Palm oil, the most widely produced tropical oil

Palm oil, the most widely produced tropical oil. Also used to make biofuel.

Palm oil is a form of edible vegetable oil obtained from the fruit of the oil palm tree. Previously the second-most widely produced edible oil, after soybean oil, 28 million metric tons were produced worldwide in 2004[1]. It may have now surpassed soybean oil as the most widely produced vegetable oil in the world.[2]

The palm fruit is the source of both palm oil (extracted from palm fruit) and palm kernel oil (extracted from the fruit seeds). Palm oil itself is reddish because it contains a high amount of beta-carotene. It is used as cooking oil, to make margarine and is a component of many processed foods. Boiling it for a few minutes destroys the carotenoids and the oil becomes colourless.

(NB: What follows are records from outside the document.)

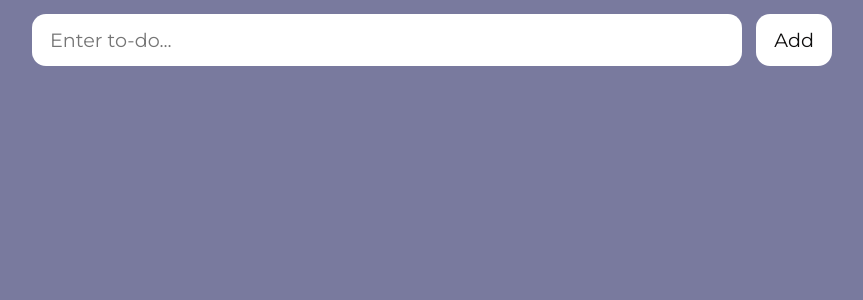
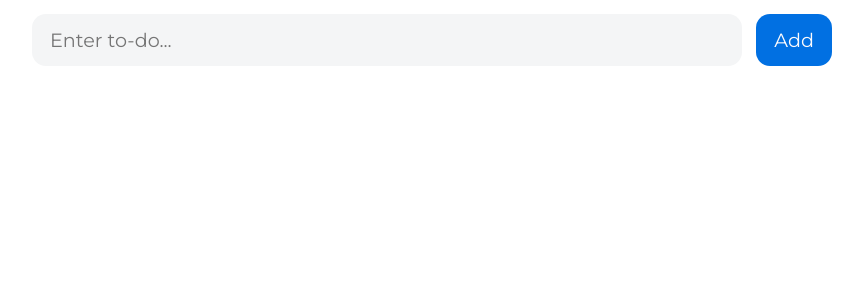
Before and after one commit to Alex-Garbero/ReactJS-ToDoList, a React (Vite) app: page / in a window 1280 px wide. Shown: the top 300 px of the page, without its empty margins (208-1071 px from the left). Built offline with nearby package versions, Linux system fonts and the light colour scheme.

Commit message:
Update index.css

```diff
--- a/src/index.css
+++ b/src/index.css
@@ -3,7 +3,7 @@
 	margin: 0;
 	padding: 0;
 	box-sizing: border-box;
-    color: #0f0e0e;
+	color: #1c1d21;
 }
 
 h1,
@@ -19,7 +19,7 @@ button {
 	display: flex;
 	flex-direction: column;
 	padding: 14px;
-    background: #797a9e;
+	background: #ffffff;
 	gap: 14px;
 }
 
@@ -48,10 +48,16 @@ header button {
 	background: transparent;
 	transition-duration: 200ms;
 	cursor: pointer;
+	background: #0170e2;
+	color: #fbfafc;
 }
 
 header button:hover {
 	opacity: 0.7;
+}
+
+header input {
+	background: #f4f5f6;
 }
 
 header button,
@@ -59,7 +65,6 @@ header input {
 	padding: 14px 18px;
 	border: none;
 	outline: none;
-    background: white;
 }
 
 p {
@@ -78,7 +83,7 @@ p {
 	gap: 14px;
 	padding: 14px;
 	border-radius: 14px;
-    background: white;
+	background: #f4f5f6;
 }
 
 .todoItem p {
```
Lines whose indentation alone changed are shown as unchanged.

Palm oil is one of the few vegetable oils relatively high in saturated fats (such as coconut oil) and thus semi-solid at room temperature.

Palm oil (from the African Oil Palm, Elaeis guineensis) was long recognized in West African countries, and among West African peoples it has long been in widespread use as a cooking oil. European merchants trading with West Africa occasionally purchased palm oil for use in Europe, but as the oil was bulky and cheap, palm oil remained rare outside West Africa. In the Asante Confederacy, state-owned slaves built large plantations of oil palm trees, while in the neighbouring Kingdom of Dahomey, King Ghezo passed a law in 1856 forbidding his subjects from cutting down oil palms.

Palm oil became a highly sought-after commodity by British traders, for use as an industrial lubricant for the machines of Britain’s Industrial Revolution, as well as forming the basis of soap products, such as Lever Brothers’ “Sunlight Soap”, and the American Palmolive brand. By c.1870, palm oil constituted the primary export of some West African countries such as Ghana and Nigeria, although this was overtaken by cocoa in the 1880s.[citation needed]

Palm was introduced to Malaysia (then the British colony of Malaya) in 1917 with the first plantations mostly established and operated by British plantation owners. From the 1960’s a major oil palm plantation scheme was introduced by the government with the main aim of eradicating poverty. Settlers were each allocated 10 acres of land (about 4 hectares) planted either with oil palm or rubber, and given 20 years to pay off the debt for the land.[citation needed]

Palm oil and palm kernel oil are composed of fatty acids, esterified with glycerol just like any ordinary fat. Both are high in saturated fatty acids, about 50% and 80%, respectively. The oil palm gives its name to the 16 carbon saturated fatty acid palmitic acid found in palm oil; monounsaturated oleic acid is also a constituent of palm oil while palm kernel oil contains mainly lauric acid. Palm oil is the largest natural source of tocotrienol, part of the vitamin E family. Palm oil is also high in vitamin K and dietary magnesium.